Records to process below:

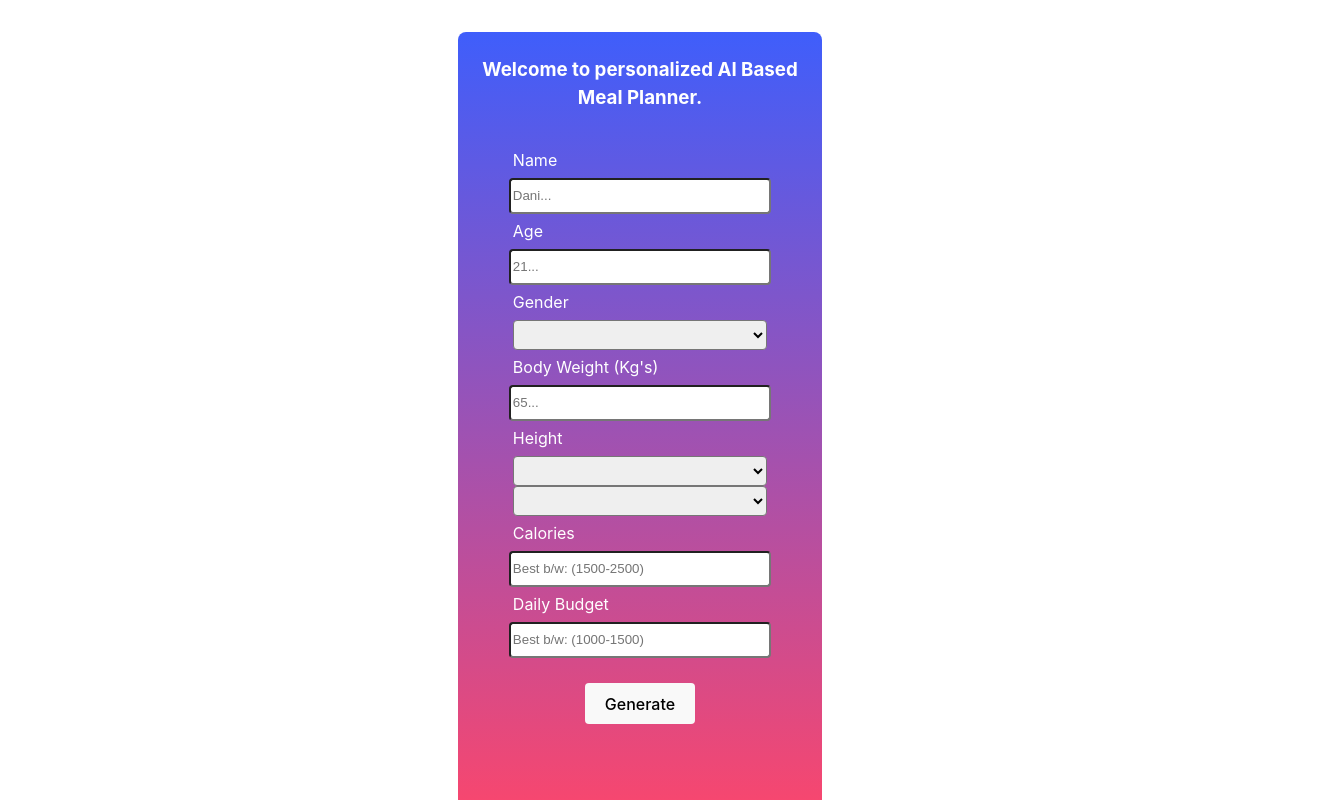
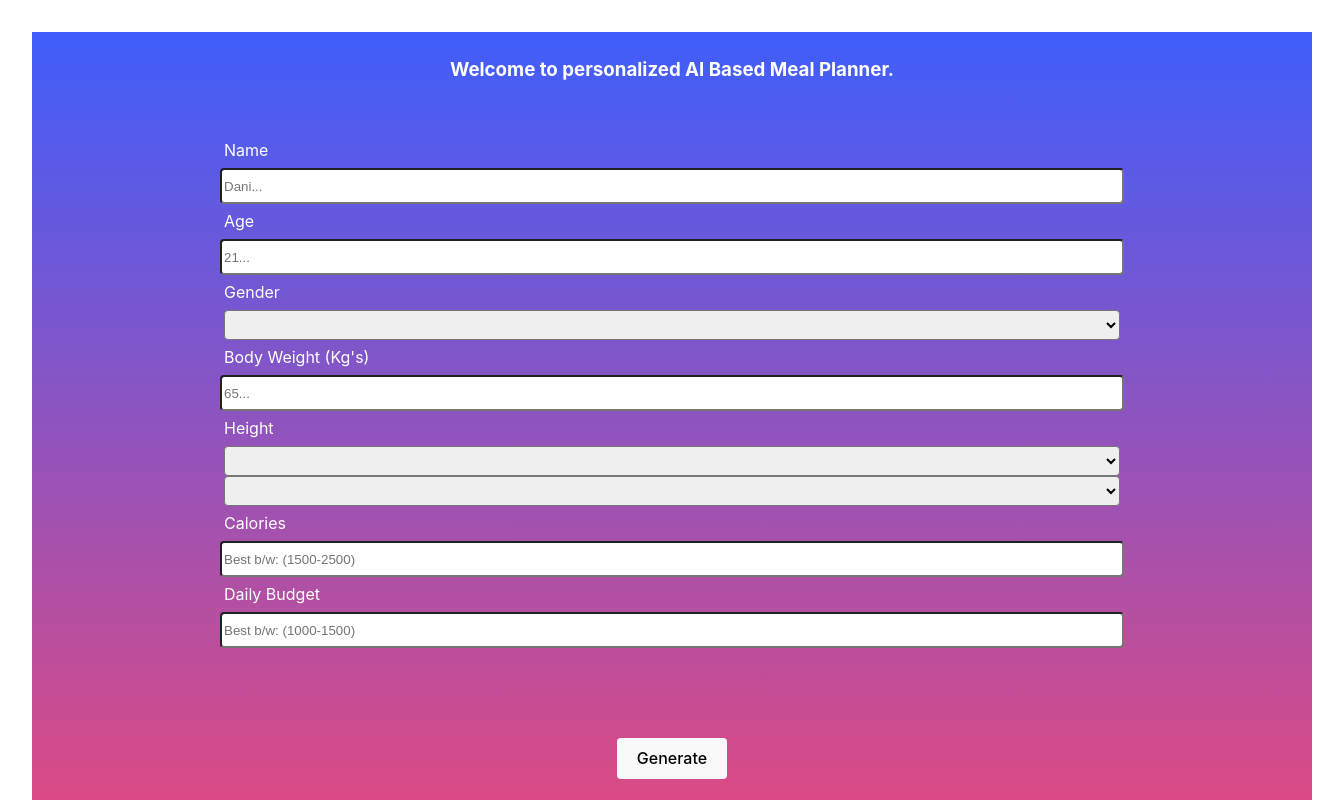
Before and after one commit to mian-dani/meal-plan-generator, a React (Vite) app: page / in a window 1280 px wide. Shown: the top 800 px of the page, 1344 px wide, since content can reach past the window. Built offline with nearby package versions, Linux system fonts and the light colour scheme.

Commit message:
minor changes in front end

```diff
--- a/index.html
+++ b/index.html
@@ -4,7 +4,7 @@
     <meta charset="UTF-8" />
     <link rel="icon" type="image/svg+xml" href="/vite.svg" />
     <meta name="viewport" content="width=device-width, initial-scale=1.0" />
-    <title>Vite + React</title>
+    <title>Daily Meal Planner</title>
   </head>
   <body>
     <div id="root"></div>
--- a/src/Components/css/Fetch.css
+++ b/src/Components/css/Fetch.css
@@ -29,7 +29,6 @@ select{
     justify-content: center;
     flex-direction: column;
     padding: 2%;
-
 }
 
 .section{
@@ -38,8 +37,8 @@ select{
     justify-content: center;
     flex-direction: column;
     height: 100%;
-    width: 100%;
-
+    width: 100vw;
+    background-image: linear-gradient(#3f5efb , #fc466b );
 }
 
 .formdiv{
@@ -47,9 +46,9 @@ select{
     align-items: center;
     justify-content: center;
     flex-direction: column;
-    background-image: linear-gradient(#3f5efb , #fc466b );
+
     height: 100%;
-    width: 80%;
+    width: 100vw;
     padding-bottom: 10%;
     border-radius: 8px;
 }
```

End of Records to process.
Records to process below:

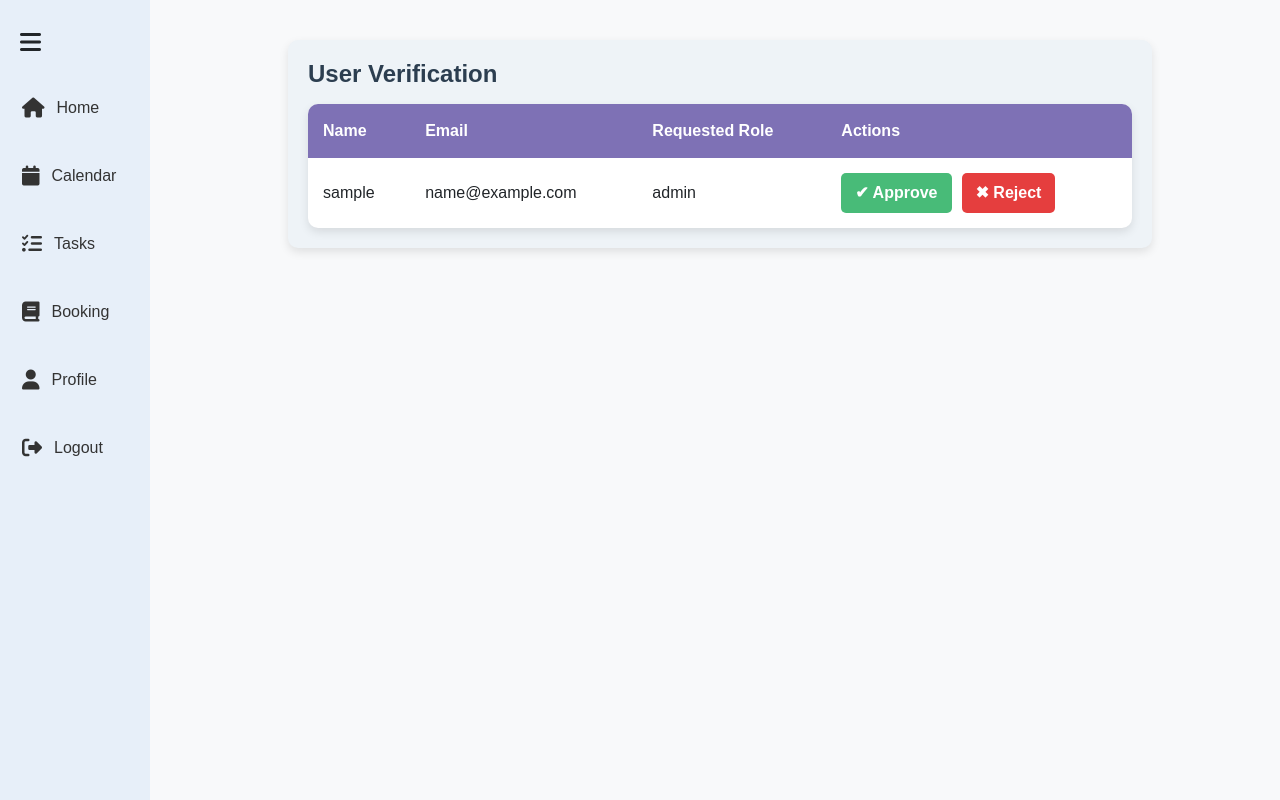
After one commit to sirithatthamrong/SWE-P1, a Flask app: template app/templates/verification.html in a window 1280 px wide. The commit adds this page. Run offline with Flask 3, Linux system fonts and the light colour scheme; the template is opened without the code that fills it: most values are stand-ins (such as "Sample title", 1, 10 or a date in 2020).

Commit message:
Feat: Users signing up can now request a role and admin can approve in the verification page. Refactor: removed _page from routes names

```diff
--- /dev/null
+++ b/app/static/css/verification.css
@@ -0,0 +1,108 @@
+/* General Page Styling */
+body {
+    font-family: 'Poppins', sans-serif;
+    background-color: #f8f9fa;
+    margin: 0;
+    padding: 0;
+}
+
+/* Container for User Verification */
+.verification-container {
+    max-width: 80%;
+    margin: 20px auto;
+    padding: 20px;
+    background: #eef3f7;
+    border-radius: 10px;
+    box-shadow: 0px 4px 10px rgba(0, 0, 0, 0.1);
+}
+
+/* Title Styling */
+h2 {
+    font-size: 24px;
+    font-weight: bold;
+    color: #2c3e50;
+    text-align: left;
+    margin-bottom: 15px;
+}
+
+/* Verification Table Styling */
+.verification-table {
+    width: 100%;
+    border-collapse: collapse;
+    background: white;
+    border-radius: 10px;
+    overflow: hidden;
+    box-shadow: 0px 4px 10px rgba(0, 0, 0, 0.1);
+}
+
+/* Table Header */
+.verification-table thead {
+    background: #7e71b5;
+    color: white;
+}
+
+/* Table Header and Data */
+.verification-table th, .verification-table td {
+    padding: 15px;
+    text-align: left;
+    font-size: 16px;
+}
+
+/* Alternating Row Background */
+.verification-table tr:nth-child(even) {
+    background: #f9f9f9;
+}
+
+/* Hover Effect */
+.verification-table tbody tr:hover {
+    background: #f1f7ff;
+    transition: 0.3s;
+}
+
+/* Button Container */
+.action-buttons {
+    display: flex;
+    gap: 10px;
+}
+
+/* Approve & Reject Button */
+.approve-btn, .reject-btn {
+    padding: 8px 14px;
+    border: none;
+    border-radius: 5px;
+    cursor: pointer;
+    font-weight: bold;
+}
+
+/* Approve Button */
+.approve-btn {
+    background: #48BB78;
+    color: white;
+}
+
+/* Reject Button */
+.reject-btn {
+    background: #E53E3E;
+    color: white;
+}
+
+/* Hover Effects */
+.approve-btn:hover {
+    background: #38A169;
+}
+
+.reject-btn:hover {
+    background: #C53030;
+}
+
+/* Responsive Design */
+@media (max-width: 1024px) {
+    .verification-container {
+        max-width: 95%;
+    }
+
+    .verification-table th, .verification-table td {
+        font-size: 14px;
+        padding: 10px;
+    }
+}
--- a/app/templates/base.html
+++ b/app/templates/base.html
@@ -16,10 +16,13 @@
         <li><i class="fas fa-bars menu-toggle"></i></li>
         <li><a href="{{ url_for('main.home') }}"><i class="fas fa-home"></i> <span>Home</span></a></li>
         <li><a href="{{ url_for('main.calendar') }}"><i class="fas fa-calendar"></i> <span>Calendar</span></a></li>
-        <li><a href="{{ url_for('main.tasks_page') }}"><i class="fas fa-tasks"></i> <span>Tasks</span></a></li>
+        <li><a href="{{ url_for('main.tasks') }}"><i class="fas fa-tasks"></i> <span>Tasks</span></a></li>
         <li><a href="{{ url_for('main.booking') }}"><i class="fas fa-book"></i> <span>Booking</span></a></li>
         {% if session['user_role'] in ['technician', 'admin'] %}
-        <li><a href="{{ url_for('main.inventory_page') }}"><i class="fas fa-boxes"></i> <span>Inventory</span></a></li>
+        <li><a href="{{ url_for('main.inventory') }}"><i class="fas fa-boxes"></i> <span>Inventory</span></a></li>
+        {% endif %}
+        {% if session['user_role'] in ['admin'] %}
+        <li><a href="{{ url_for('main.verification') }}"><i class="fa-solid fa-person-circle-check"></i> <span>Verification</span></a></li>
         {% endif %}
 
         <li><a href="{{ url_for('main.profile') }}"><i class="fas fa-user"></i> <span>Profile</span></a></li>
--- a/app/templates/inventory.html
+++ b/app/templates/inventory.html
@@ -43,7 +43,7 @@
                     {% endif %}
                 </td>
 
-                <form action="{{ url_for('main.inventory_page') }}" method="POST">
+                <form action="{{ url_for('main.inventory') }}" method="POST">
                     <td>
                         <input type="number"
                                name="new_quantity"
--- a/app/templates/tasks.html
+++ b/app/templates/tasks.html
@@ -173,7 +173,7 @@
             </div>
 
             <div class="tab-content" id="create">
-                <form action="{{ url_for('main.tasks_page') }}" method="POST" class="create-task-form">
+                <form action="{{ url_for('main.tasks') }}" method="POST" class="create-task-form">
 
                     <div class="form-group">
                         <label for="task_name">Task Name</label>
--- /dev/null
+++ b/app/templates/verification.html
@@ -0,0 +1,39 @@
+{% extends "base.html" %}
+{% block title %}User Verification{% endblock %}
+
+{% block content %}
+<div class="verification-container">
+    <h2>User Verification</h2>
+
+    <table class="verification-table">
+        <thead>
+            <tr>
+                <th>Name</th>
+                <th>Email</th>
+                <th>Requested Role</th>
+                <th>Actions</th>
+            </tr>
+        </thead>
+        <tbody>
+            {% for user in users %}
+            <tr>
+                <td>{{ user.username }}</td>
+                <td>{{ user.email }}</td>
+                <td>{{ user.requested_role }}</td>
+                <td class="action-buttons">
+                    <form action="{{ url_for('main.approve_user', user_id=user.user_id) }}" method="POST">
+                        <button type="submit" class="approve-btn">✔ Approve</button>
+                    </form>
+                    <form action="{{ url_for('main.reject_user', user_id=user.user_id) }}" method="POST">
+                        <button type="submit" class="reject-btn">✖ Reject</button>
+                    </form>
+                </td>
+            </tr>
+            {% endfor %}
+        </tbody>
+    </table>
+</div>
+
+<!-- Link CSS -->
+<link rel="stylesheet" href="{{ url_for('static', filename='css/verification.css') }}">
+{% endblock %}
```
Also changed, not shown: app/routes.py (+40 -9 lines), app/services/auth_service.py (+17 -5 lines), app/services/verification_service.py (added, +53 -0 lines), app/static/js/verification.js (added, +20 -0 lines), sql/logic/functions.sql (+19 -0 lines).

End of Records to process.

What the exercise asks -
Gather every line from the entries above where the word "width" appears, and copy them.

Result of this exercise -
     <meta name="viewport" content="width=device-width, initial-scale=1.0" />
-    width: 100%;
+    width: 100vw;
-    width: 80%;
+    width: 100vw;
+    max-width: 80%;
+    width: 100%;
+@media (max-width: 1024px) {
+        max-width: 95%;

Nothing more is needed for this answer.